> **AIM OF THE TASK**: From the data that follows, report how many lines hold the string "editor", giving only the number.

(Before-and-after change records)
>>>>

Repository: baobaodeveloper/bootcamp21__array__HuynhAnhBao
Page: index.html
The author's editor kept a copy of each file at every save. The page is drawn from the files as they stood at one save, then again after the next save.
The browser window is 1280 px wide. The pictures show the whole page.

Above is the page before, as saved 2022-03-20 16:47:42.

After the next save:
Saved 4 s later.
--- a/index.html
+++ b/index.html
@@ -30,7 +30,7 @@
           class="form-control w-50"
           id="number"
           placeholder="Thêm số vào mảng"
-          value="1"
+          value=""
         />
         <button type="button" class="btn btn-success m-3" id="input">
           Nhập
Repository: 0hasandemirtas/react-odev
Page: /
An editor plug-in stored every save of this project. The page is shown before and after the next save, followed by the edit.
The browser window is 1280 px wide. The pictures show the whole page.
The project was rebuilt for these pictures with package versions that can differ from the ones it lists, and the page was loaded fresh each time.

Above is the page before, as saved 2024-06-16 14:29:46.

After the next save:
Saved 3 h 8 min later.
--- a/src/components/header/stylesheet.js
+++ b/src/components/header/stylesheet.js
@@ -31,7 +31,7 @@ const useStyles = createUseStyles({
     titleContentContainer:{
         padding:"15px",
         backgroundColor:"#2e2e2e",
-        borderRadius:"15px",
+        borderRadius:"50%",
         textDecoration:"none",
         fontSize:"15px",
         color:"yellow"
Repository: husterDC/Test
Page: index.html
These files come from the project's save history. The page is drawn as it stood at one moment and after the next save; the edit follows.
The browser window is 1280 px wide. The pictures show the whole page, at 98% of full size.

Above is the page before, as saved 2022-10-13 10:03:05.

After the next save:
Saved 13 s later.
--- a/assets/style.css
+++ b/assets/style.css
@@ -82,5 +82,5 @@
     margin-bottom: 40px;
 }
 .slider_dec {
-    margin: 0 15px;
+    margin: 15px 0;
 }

<<<<

> **OUTPUT OF THE TASK**: 2